In the final episode of Honey, I’m Home, Chris Edser, Renate Henschke and Jonathon Oxlade look to their communities to discuss the importance of friendship. In a time of widespread isolation, Honey, I’m Home has seen artists collaborating via Zoom, phone calls and, yes, sometimes even in real life to create something new.
Here, the team reflects on the process of creating the series, the things they’ve learned and how it’s helped them develop a new understanding of the concept of home.
What was your biggest take away from Honey, I’m Home? What did you value most about the experience?
Chris Edser: For me Honey, I’m Home was an amazing opportunity to experiment and try some things I hadn’t done for a while, or at all. After years of working, I’d fallen into patterns that for me were effective and easy, but this project led us to all try new processes. I really valued being given the freedom and trust to make pieces with Renate and Jonathon that we may have talked about, but never had the opportunity to try. We’re good friends and have worked together before, but this project made me appreciate their skills and qualities as collaborators even more.
Renate Henschke: I think the biggest takeaway were the practical skills that I learnt throughout the process. Chris taught Jox and I learned how to use Dragonframe, which is a stop-motion animation software. We also learned how to rotoscope and I really enjoyed doing the illustration. I taught myself how to use Garageband, which I’ve been meaning to do for a while and I even got to make music for some of the episodes.
I also really value the opportunity we had to make this in the first place and being given total freedom from Windmill to follow our dreams and make these mini artworks. It was such a joy to work with two of my dear friends who I admire.
Jonathon Oxlade: Chris, Renate and I have been really good friends for a long time. The opportunity to work with them creatively and to upskill during this time has been a lot of fun. At the beginning of the process I wanted each of these artworks to provide a breath of fresh air from whatever was going on in people’s lives. To create the series has been such a joy. To have had the opportunity to release something into the world that we’ve collaborated on with so many incredible artists has been a real privilege.
How did the series change as you made it? Did your initial vision for the episodes shift as everything began to develop?
CE: It started with us literally trying to use what was around our homes, but as the state opened up we tried to use the talented people in the Windmill Theatre family more and collaborate in different ways.
RH: I think when we first came up with the series, we had a really clear vision of what we wanted. But, part of the project was collaborating with artists that were on Windmill’s books for 2020. So, it was really fun setting them tasks and then responding to them. As much as we knew what we were doing and what we wanted, some of our ideas shifted once we saw their awesome ideas and contributions. It was a really lovely way to work.

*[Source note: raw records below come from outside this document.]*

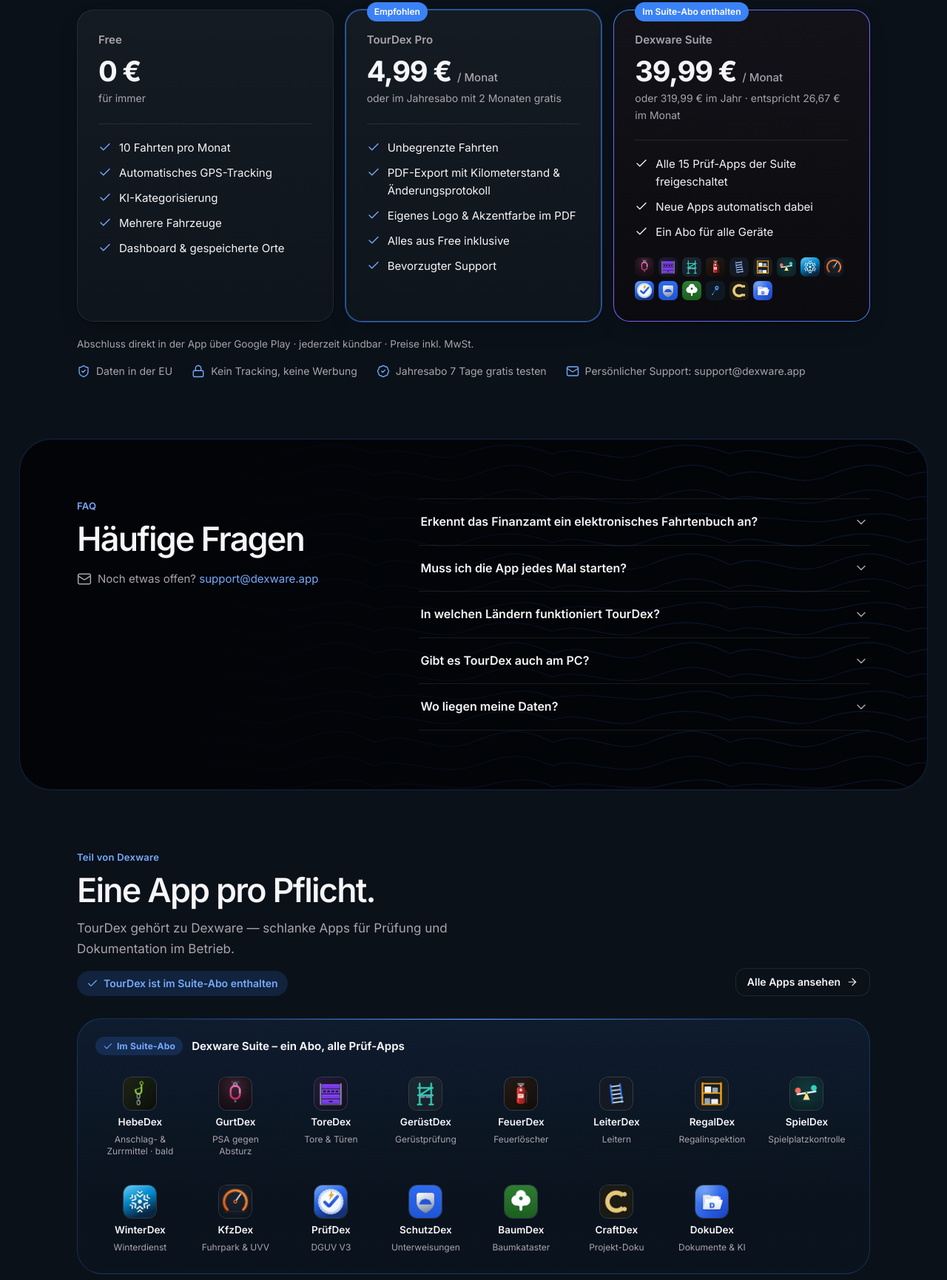
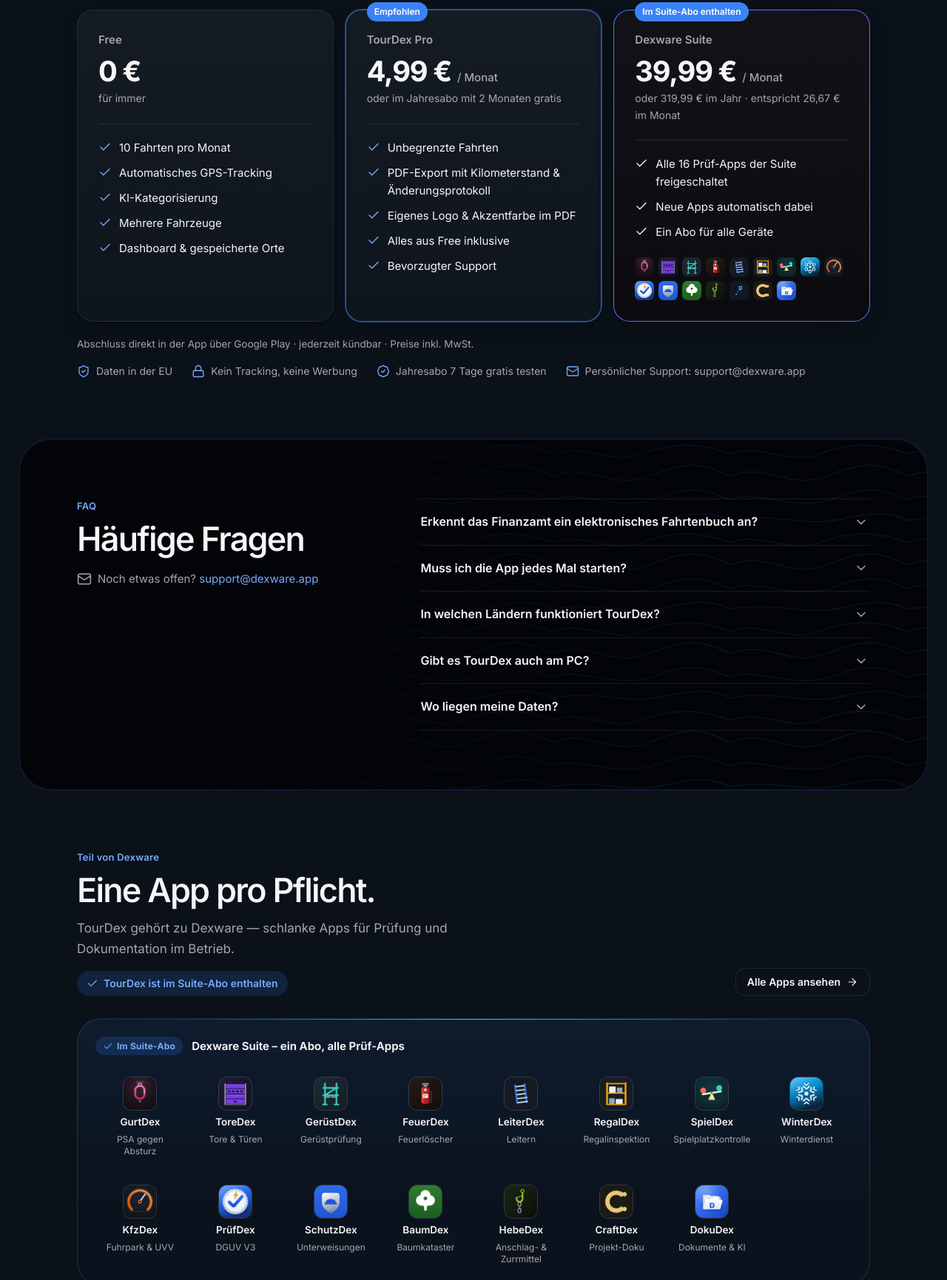
Before and after one commit to CraftlogAPP/routelog-web, a plain HTML site: page index.html in a window 1280 px wide. Shown: the part 3179-4910 px from the top of the page at 74% size. Drawn offline with Linux system fonts and the light colour scheme.

Commit message:
Landing: HebeDex ist im Play Store (Link statt „bald“), Suite jetzt 16 Apps

```diff
--- a/index.html
+++ b/index.html
@@ -508,11 +508,11 @@
             <p class="price">39,99 € <small>/ Monat</small></p>
             <p class="per">oder 319,99 € im Jahr · entspricht 26,67 € im Monat</p>
             <ul>
-              <li><svg class="i" viewBox="0 0 24 24" fill="none" stroke="currentColor" stroke-width="1.8" stroke-linecap="round" stroke-linejoin="round" aria-hidden="true"><path d="M20 6 9 17l-5-5" /></svg>Alle 15 Prüf-Apps der Suite freigeschaltet</li>
+              <li><svg class="i" viewBox="0 0 24 24" fill="none" stroke="currentColor" stroke-width="1.8" stroke-linecap="round" stroke-linejoin="round" aria-hidden="true"><path d="M20 6 9 17l-5-5" /></svg>Alle 16 Prüf-Apps der Suite freigeschaltet</li>
               <li><svg class="i" viewBox="0 0 24 24" fill="none" stroke="currentColor" stroke-width="1.8" stroke-linecap="round" stroke-linejoin="round" aria-hidden="true"><path d="M20 6 9 17l-5-5" /></svg>Neue Apps automatisch dabei</li>
               <li><svg class="i" viewBox="0 0 24 24" fill="none" stroke="currentColor" stroke-width="1.8" stroke-linecap="round" stroke-linejoin="round" aria-hidden="true"><path d="M20 6 9 17l-5-5" /></svg>Ein Abo für alle Geräte</li>
             </ul>
-            <div class="icons" aria-hidden="true"><img src="assets/apps/gurtdex.webp" alt="" width="26" height="26" loading="lazy" /><img src="assets/apps/toredex.webp" alt="" width="26" height="26" loading="lazy" /><img src="assets/apps/geruestdex.webp" alt="" width="26" height="26" loading="lazy" /><img src="assets/apps/feuerdex.webp" alt="" width="26" height="26" loading="lazy" /><img src="assets/apps/leiterdex.webp" alt="" width="26" height="26" loading="lazy" /><img src="assets/apps/regaldex.webp" alt="" width="26" height="26" loading="lazy" /><img src="assets/apps/spieldex.webp" alt="" width="26" height="26" loading="lazy" /><img src="assets/apps/winterdex.webp" alt="" width="26" height="26" loading="lazy" /><img src="assets/apps/kfzdex.webp" alt="" width="26" height="26" loading="lazy" /><img src="assets/apps/pruefdex.webp" alt="" width="26" height="26" loading="lazy" /><img src="assets/apps/schutzdex.webp" alt="" width="26" height="26" loading="lazy" /><img src="assets/apps/baumdex.webp" alt="" width="26" height="26" loading="lazy" /><img src="assets/apps/tourdex.webp" alt="" width="26" height="26" loading="lazy" /><img src="assets/apps/craftdex.webp" alt="" width="26" height="26" loading="lazy" /><img src="assets/apps/dokudex.webp" alt="" width="26" height="26" loading="lazy" /></div>
+            <div class="icons" aria-hidden="true"><img src="assets/apps/gurtdex.webp" alt="" width="26" height="26" loading="lazy" /><img src="assets/apps/toredex.webp" alt="" width="26" height="26" loading="lazy" /><img src="assets/apps/geruestdex.webp" alt="" width="26" height="26" loading="lazy" /><img src="assets/apps/feuerdex.webp" alt="" width="26" height="26" loading="lazy" /><img src="assets/apps/leiterdex.webp" alt="" width="26" height="26" loading="lazy" /><img src="assets/apps/regaldex.webp" alt="" width="26" height="26" loading="lazy" /><img src="assets/apps/spieldex.webp" alt="" width="26" height="26" loading="lazy" /><img src="assets/apps/winterdex.webp" alt="" width="26" height="26" loading="lazy" /><img src="assets/apps/kfzdex.webp" alt="" width="26" height="26" loading="lazy" /><img src="assets/apps/pruefdex.webp" alt="" width="26" height="26" loading="lazy" /><img src="assets/apps/schutzdex.webp" alt="" width="26" height="26" loading="lazy" /><img src="assets/apps/baumdex.webp" alt="" width="26" height="26" loading="lazy" /><img src="assets/apps/hebedex.webp" alt="" width="26" height="26" loading="lazy" /><img src="assets/apps/tourdex.webp" alt="" width="26" height="26" loading="lazy" /><img src="assets/apps/craftdex.webp" alt="" width="26" height="26" loading="lazy" /><img src="assets/apps/dokudex.webp" alt="" width="26" height="26" loading="lazy" /></div>
           </div>
         </div>
 
@@ -552,7 +552,6 @@
         <div class="fam-tier rv">
           <p class="fam-head"><span class="fam-tag"><svg class="i" viewBox="0 0 24 24" fill="none" stroke="currentColor" stroke-width="1.8" stroke-linecap="round" stroke-linejoin="round" aria-hidden="true"><path d="M20 6 9 17l-5-5" /></svg>Im Suite-Abo</span><b>Dexware Suite – ein Abo, alle Prüf-Apps</b></p>
           <div class="family">
-          <a href="https://hebedex.dexware.app"><img src="assets/apps/hebedex.webp" alt="" width="44" height="44" loading="lazy" /><b>HebeDex</b><small>Anschlag- & Zurrmittel · bald</small></a>
           <a href="https://gurtdex.dexware.app"><img src="assets/apps/gurtdex.webp" alt="" width="44" height="44" loading="lazy" /><b>GurtDex</b><small>PSA gegen Absturz</small></a>
           <a href="https://toredex.dexware.app"><img src="assets/apps/toredex.webp" alt="" width="44" height="44" loading="lazy" /><b>ToreDex</b><small>Tore & Türen</small></a>
           <a href="https://geruestdex.dexware.app"><img src="assets/apps/geruestdex.webp" alt="" width="44" height="44" loading="lazy" /><b>GerüstDex</b><small>Gerüstprüfung</small></a>
@@ -565,6 +564,7 @@
           <a href="https://pruefdex.dexware.app"><img src="assets/apps/pruefdex.webp" alt="" width="44" height="44" loading="lazy" /><b>PrüfDex</b><small>DGUV V3</small></a>
           <a href="https://schutzdex.dexware.app"><img src="assets/apps/schutzdex.webp" alt="" width="44" height="44" loading="lazy" /><b>SchutzDex</b><small>Unterweisungen</small></a>
           <a href="https://baumdex.dexware.app"><img src="assets/apps/baumdex.webp" alt="" width="44" height="44" loading="lazy" /><b>BaumDex</b><small>Baumkataster</small></a>
+          <a href="https://hebedex.dexware.app"><img src="assets/apps/hebedex.webp" alt="" width="44" height="44" loading="lazy" /><b>HebeDex</b><small>Anschlag- & Zurrmittel</small></a>
           <a href="https://craftdex.dexware.app"><img src="assets/apps/craftdex.webp" alt="" width="44" height="44" loading="lazy" /><b>CraftDex</b><small>Projekt-Doku</small></a>
           <a href="https://dokudex.dexware.app"><img src="assets/apps/dokudex.webp" alt="" width="44" height="44" loading="lazy" /><b>DokuDex</b><small>Dokumente & KI</small></a>
           </div>
```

What is the most useful household object when creating an animated series? What was your most used object/ utensil/ thing?
CE: I’m currently housesitting Jonathon’s place and came across Elizabeth Hay’s blue can-opener. Her performance in Honey, I’m Home was outstanding, but she also allowed me to get at some chickpeas.

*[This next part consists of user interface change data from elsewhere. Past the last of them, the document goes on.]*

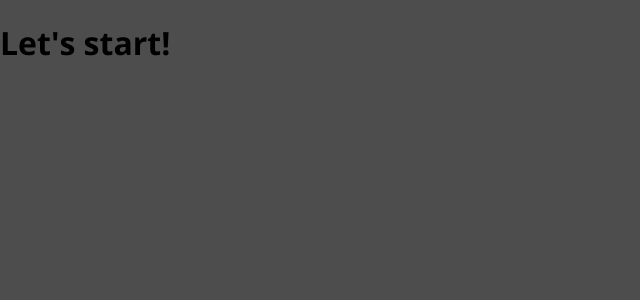
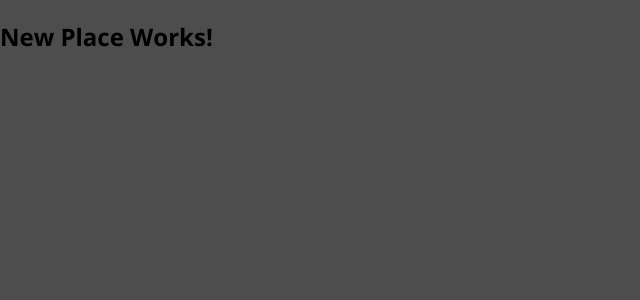
Before and after one commit to colingreens/udemy-react-app, a React (Create React App) app in the folder reactapp/: page /places/new in a window 1280 px wide. Shown: the top 300 px of the page, without its empty margins (0-640 px from the left). Built offline with nearby package versions, Linux system fonts and the light colour scheme.

Commit message:
setup routes

```diff
--- a/reactapp/src/App.js
+++ b/reactapp/src/App.js
@@ -1,7 +1,28 @@
-import React from 'react';
+import React from "react";
+import {
+  BrowserRouter as Router,
+  Route,
+  Redirect,
+  Switch,
+} from "react-router-dom";
 
-function App() {
-  return <h1>Let's start!</h1>;
-}
+import Users from "./user/pages/Users";
+import NewPlace from "./places/NewPlace";
+
+const App = () => {
+  return (
+    <Router>
+      <Switch>
+        <Route path="/" exact>
+          <Users />
+        </Route>
+        <Route path="/places/new" exact>
+          <NewPlace />
+        </Route>
+        <Redirect to="/" />
+      </Switch>
+    </Router>
+  );
+};
 
 export default App;
--- /dev/null
+++ b/reactapp/src/places/NewPlace.js
@@ -0,0 +1,7 @@
+import React from "react";
+
+const NewPlace = () => {
+  return <h2>New Place Works!</h2>;
+};
+
+export default NewPlace;
--- /dev/null
+++ b/reactapp/src/user/pages/Users.js
@@ -0,0 +1,7 @@
+import React from "react";
+
+const Users = () => {
+  return <h2>Users WOrks!</h2>;
+};
+
+export default Users;
```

How has the concept of ‘home’, or ‘staying at home’ changed for you since making the series?
CE: I learned to appreciate the value of having different spaces for different purposes, even if they are quite small and only used sometimes. Parts of my garden, my shed, my studio workroom and other parts of my house were utilised and appreciated during this project.
RH: I think I found the structure of the project and having to output an episode every two weeks really useful in getting through the initial hard time of when COVID first hit. It helped having to look inward and finding materials within the home and finding solutions that were there in front of you. I’ve always liked being at home, but it felt really nice being productive at home.
JO: Each of us travels a lot for work or, at least, is split between lots of different projects at any one time. While the year has been tough for a lot of reasons, the opportunity to have a singular focus and to get back to our craft and to develop… it was really special. Home has meant staying still and learning to enjoy the process of slowing down a bit, I think.
Honey, I’m Home is now streaming via Windmill at Home. Click here to watch.
Honey, I’m Home has been supported by the Government of South Australia through Arts South Australia’s COVID-19 Grants Program.